▶ _WORK ORDER_: Only the pictures are to be left out; return the rest of the data exactly as it stands.

Saved entries
*-*-*

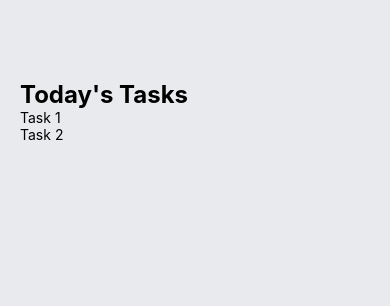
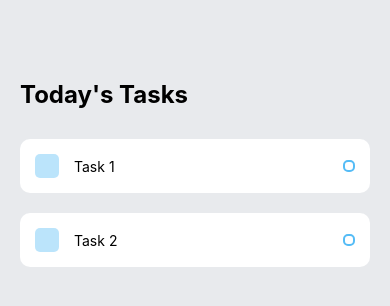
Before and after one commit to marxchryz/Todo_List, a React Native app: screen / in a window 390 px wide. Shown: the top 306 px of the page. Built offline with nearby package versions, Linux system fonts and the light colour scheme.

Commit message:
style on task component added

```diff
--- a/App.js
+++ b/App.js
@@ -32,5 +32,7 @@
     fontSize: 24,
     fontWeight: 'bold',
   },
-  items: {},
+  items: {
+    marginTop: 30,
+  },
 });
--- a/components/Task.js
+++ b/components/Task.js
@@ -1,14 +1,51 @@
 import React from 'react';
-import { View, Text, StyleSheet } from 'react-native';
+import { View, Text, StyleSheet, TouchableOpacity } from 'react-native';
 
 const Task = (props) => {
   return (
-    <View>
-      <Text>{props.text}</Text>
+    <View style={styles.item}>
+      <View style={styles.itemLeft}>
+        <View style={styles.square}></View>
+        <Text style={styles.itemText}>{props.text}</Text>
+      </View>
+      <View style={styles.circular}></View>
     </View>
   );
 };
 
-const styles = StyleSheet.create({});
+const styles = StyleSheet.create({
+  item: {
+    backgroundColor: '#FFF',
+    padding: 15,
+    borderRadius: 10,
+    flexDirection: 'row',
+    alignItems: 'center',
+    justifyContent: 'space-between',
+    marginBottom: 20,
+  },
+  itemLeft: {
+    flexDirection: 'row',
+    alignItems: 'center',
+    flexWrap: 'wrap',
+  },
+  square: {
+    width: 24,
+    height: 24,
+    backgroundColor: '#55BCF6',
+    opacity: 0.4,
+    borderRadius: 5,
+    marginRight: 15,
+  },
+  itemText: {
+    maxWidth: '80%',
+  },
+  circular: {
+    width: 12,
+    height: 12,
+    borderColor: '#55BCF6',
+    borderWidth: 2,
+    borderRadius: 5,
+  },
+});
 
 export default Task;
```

*-*-*

▶ _WRITTEN SOLUTION_:
Before and after one commit to marxchryz/Todo_List, a React Native app: screen / in a window 390 px wide. Shown: the top 306 px of the page. Built offline with nearby package versions, Linux system fonts and the light colour scheme.

Commit message:
style on task component added

```diff
--- a/App.js
+++ b/App.js
@@ -32,5 +32,7 @@
     fontSize: 24,
     fontWeight: 'bold',
   },
-  items: {},
+  items: {
+    marginTop: 30,
+  },
 });
--- a/components/Task.js
+++ b/components/Task.js
@@ -1,14 +1,51 @@
 import React from 'react';
-import { View, Text, StyleSheet } from 'react-native';
+import { View, Text, StyleSheet, TouchableOpacity } from 'react-native';
 
 const Task = (props) => {
   return (
-    <View>
-      <Text>{props.text}</Text>
+    <View style={styles.item}>
+      <View style={styles.itemLeft}>
+        <View style={styles.square}></View>
+        <Text style={styles.itemText}>{props.text}</Text>
+      </View>
+      <View style={styles.circular}></View>
     </View>
   );
 };
 
-const styles = StyleSheet.create({});
+const styles = StyleSheet.create({
+  item: {
+    backgroundColor: '#FFF',
+    padding: 15,
+    borderRadius: 10,
+    flexDirection: 'row',
+    alignItems: 'center',
+    justifyContent: 'space-between',
+    marginBottom: 20,
+  },
+  itemLeft: {
+    flexDirection: 'row',
+    alignItems: 'center',
+    flexWrap: 'wrap',
+  },
+  square: {
+    width: 24,
+    height: 24,
+    backgroundColor: '#55BCF6',
+    opacity: 0.4,
+    borderRadius: 5,
+    marginRight: 15,
+  },
+  itemText: {
+    maxWidth: '80%',
+  },
+  circular: {
+    width: 12,
+    height: 12,
+    borderColor: '#55BCF6',
+    borderWidth: 2,
+    borderRadius: 5,
+  },
+});
 
 export default Task;
```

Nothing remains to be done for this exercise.